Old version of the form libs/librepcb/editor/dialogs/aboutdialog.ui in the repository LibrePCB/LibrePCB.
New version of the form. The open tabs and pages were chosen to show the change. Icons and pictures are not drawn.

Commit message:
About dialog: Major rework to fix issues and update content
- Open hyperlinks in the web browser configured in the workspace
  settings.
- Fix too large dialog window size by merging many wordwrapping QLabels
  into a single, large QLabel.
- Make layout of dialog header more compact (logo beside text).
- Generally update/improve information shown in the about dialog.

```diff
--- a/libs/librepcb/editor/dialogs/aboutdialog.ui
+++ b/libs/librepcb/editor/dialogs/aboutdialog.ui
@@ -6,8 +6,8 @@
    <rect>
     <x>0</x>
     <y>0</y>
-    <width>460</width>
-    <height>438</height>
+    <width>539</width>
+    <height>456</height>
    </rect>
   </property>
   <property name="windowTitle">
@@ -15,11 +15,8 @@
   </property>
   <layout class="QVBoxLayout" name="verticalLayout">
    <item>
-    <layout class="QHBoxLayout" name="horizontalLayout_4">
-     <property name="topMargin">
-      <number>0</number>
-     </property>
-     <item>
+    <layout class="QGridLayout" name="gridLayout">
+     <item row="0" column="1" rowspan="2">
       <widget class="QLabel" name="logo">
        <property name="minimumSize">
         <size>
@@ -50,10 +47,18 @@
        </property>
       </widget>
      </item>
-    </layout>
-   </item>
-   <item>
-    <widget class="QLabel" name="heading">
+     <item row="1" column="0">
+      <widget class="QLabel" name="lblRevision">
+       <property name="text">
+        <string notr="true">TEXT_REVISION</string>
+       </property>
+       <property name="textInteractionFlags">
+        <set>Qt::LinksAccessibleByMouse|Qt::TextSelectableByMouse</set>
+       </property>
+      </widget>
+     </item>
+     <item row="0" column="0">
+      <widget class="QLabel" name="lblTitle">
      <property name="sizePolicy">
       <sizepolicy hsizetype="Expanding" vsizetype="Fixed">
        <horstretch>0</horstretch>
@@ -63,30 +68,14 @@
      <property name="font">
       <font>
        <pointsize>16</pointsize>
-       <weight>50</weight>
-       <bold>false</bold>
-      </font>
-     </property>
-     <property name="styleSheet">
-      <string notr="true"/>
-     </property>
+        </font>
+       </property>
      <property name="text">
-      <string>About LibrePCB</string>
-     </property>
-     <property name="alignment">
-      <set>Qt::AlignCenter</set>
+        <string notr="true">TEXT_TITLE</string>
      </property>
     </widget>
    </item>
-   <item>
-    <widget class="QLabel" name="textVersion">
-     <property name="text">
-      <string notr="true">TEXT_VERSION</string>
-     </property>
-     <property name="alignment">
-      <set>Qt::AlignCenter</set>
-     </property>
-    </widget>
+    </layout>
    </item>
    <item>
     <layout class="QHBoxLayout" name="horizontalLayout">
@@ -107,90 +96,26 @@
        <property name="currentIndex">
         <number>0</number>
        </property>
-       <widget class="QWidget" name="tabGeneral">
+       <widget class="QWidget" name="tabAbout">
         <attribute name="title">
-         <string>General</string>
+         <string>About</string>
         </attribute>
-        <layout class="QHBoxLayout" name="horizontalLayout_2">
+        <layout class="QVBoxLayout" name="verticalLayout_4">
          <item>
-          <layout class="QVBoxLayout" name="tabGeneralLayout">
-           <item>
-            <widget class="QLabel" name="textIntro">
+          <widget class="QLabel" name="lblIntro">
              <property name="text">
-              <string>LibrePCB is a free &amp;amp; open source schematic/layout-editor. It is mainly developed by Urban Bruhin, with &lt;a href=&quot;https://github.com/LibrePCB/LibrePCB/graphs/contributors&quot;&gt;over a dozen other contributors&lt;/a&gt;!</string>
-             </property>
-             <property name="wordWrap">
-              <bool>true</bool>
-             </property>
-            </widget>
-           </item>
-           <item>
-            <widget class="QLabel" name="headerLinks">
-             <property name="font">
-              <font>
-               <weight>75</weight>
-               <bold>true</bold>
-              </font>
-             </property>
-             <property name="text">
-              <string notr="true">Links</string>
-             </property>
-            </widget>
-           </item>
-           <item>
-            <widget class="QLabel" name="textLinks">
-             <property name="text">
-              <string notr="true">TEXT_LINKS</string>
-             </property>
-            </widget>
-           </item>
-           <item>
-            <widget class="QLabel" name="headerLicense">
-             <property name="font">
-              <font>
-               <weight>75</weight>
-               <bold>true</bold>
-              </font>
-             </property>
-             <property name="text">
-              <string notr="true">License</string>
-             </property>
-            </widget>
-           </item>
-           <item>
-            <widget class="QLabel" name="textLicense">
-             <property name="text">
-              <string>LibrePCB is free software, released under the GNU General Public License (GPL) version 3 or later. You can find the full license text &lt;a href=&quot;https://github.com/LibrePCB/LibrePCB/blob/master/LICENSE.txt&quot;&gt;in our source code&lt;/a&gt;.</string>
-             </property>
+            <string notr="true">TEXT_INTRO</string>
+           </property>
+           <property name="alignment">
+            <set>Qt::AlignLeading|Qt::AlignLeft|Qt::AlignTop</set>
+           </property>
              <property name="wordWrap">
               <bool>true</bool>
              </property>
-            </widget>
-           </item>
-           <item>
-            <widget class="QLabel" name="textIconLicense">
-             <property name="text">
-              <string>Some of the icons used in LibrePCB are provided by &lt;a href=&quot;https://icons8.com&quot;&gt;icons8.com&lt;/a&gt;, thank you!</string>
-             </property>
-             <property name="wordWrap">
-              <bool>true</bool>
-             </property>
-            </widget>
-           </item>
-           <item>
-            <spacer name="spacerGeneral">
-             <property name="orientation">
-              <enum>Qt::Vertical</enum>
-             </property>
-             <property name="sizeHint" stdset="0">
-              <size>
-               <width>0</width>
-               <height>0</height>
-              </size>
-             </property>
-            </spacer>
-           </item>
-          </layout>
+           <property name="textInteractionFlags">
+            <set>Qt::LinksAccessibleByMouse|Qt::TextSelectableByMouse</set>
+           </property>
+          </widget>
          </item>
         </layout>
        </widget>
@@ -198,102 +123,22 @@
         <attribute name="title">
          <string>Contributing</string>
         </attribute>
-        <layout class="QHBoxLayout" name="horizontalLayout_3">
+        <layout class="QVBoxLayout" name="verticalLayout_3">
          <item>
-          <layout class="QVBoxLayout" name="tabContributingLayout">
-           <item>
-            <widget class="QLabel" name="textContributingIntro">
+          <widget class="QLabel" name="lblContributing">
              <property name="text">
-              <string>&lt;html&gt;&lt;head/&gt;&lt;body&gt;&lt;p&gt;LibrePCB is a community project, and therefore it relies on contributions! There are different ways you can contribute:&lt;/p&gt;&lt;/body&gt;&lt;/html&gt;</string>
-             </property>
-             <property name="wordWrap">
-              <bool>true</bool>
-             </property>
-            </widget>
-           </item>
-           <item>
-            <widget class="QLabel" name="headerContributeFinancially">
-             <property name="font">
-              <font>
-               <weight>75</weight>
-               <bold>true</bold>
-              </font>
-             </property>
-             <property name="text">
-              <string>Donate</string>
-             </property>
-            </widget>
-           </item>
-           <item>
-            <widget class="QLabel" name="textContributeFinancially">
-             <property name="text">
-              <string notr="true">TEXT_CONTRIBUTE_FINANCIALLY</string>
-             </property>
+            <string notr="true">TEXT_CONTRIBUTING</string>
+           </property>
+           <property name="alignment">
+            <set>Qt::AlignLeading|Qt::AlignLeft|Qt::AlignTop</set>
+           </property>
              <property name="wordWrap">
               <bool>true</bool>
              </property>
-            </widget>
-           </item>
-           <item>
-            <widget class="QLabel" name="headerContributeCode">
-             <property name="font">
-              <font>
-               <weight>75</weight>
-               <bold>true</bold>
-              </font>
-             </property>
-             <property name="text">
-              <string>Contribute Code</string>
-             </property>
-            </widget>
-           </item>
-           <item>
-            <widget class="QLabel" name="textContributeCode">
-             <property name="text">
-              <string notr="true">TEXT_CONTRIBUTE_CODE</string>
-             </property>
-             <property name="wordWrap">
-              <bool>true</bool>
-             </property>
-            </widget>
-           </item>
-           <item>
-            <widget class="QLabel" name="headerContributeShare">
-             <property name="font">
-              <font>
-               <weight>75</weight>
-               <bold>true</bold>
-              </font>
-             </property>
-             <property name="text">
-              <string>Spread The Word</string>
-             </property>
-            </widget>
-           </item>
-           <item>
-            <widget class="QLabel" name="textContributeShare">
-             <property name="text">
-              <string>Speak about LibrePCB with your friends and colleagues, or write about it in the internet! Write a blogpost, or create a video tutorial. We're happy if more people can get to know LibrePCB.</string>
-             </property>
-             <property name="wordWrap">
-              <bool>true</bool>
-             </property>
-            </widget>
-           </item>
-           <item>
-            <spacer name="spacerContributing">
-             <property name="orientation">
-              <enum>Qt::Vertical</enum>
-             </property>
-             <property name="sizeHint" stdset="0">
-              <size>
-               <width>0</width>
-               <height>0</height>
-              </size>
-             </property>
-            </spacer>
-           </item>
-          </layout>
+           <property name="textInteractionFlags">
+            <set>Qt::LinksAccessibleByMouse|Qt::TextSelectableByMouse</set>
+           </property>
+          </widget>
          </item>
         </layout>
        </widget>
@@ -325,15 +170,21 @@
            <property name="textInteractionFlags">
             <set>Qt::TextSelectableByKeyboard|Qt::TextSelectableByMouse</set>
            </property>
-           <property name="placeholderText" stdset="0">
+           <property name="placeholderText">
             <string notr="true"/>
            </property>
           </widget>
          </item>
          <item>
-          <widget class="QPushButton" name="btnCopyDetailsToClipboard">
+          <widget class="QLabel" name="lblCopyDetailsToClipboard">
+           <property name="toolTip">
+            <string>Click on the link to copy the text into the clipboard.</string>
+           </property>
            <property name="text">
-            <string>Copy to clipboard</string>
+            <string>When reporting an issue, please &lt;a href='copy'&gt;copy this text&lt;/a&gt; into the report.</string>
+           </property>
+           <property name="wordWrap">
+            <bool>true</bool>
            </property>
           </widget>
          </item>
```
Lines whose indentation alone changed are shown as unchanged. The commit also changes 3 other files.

--------------------

Where does the word "shown" appear in the listing? List each line that holds it.

- Generally update/improve information shown in the about dialog.
Lines whose indentation alone changed are shown as unchanged. The commit also changes 3 other files.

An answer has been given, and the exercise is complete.